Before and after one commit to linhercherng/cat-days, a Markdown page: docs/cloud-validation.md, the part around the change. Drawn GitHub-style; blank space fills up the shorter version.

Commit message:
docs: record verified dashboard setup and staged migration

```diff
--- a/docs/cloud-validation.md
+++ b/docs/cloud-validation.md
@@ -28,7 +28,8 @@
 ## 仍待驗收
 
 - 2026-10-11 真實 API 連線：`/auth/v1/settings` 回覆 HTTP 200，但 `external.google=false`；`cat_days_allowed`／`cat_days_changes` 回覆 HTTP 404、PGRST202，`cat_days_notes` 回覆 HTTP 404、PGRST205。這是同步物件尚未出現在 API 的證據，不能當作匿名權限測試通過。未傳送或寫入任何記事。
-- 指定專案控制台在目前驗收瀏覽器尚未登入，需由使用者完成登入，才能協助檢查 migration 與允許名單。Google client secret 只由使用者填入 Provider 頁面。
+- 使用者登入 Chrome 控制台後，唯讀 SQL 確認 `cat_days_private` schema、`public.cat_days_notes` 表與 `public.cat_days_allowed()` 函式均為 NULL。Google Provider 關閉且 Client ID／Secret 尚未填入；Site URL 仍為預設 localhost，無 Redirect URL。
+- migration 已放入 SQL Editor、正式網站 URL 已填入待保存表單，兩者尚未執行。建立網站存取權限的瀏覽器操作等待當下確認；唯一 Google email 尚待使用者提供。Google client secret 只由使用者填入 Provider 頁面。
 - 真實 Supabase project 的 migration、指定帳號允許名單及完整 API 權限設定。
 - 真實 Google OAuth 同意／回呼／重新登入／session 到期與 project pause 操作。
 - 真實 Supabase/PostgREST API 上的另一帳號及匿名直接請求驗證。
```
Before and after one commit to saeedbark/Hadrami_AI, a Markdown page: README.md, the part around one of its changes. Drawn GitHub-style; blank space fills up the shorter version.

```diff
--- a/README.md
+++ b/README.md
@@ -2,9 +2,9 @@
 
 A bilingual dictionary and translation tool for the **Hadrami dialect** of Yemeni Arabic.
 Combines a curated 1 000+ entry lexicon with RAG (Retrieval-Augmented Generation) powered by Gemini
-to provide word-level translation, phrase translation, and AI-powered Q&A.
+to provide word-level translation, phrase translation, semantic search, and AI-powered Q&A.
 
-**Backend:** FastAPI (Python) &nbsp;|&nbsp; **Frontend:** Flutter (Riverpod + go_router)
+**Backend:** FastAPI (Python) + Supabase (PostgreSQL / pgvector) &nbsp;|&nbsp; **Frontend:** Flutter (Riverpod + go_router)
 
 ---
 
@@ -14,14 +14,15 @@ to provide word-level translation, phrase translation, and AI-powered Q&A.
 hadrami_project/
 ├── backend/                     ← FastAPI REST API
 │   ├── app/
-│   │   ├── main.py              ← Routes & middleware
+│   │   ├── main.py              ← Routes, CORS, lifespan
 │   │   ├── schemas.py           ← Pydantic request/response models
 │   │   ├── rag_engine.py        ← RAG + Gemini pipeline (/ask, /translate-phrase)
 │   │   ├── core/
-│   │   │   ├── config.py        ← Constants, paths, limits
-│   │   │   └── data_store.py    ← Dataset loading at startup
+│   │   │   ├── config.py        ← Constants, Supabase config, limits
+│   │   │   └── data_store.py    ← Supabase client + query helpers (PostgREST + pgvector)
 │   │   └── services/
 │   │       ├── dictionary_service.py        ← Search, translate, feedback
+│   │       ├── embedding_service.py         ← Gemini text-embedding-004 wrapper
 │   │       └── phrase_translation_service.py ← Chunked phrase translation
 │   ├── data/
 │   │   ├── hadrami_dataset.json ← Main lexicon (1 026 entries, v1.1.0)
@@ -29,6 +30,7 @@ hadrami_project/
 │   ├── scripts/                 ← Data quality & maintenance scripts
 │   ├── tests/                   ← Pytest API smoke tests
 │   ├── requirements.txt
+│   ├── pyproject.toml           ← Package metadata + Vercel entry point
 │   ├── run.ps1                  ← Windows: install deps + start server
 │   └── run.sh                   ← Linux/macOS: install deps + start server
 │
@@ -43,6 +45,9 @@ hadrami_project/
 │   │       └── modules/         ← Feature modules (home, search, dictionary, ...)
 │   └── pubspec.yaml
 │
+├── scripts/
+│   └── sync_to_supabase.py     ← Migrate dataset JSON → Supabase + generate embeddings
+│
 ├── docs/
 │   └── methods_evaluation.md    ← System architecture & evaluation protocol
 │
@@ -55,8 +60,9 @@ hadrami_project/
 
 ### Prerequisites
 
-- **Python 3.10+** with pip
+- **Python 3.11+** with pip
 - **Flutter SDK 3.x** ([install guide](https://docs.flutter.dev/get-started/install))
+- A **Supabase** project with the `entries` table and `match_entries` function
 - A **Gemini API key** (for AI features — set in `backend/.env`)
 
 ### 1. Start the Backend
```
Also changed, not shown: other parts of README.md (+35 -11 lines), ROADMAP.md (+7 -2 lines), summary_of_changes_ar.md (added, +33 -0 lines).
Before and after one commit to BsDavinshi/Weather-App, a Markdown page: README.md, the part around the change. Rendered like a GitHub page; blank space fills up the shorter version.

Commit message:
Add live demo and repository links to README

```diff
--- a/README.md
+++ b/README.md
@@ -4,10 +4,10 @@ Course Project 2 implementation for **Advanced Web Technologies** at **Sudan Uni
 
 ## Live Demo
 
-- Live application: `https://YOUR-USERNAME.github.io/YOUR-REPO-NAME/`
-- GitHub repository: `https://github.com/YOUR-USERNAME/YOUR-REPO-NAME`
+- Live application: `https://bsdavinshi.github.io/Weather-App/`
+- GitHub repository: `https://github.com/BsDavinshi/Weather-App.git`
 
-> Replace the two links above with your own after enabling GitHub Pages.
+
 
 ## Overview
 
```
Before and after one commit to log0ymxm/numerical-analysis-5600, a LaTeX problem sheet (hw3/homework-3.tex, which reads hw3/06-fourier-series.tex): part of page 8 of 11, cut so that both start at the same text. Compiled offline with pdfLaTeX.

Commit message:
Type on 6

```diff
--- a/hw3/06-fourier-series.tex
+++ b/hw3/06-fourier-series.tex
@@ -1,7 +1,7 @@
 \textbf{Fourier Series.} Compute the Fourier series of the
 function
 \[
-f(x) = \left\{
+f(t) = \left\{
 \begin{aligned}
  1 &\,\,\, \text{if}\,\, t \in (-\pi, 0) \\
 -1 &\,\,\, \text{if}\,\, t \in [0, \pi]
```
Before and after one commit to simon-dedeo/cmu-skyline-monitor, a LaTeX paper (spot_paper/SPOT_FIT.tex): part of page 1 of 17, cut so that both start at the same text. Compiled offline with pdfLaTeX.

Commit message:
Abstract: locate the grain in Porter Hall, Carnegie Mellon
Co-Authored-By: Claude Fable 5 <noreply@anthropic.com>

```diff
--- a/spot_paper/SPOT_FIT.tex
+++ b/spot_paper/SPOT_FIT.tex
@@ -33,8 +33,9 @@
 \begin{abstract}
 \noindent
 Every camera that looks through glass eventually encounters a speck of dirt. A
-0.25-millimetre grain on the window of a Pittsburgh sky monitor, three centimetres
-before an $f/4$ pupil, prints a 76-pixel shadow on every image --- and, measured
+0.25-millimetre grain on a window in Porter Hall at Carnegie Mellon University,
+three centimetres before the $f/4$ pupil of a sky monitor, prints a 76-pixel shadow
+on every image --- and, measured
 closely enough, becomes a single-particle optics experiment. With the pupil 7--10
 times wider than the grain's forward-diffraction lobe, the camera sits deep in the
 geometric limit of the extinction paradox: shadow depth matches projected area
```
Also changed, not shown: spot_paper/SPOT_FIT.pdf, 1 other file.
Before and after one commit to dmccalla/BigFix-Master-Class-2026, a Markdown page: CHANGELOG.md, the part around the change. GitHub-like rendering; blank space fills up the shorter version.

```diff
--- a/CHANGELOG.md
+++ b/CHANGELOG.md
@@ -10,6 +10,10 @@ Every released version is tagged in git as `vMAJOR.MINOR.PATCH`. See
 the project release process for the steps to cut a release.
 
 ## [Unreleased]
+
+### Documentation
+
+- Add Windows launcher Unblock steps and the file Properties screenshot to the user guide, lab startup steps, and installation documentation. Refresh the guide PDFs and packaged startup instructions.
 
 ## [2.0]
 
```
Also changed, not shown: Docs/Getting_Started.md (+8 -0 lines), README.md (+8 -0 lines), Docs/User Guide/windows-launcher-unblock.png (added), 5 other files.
◇ ◇ ◇
__Work order__. In the entries above, how many lines include the word "CHANGELOG"? Only the number should be given.

__The completed task__. 3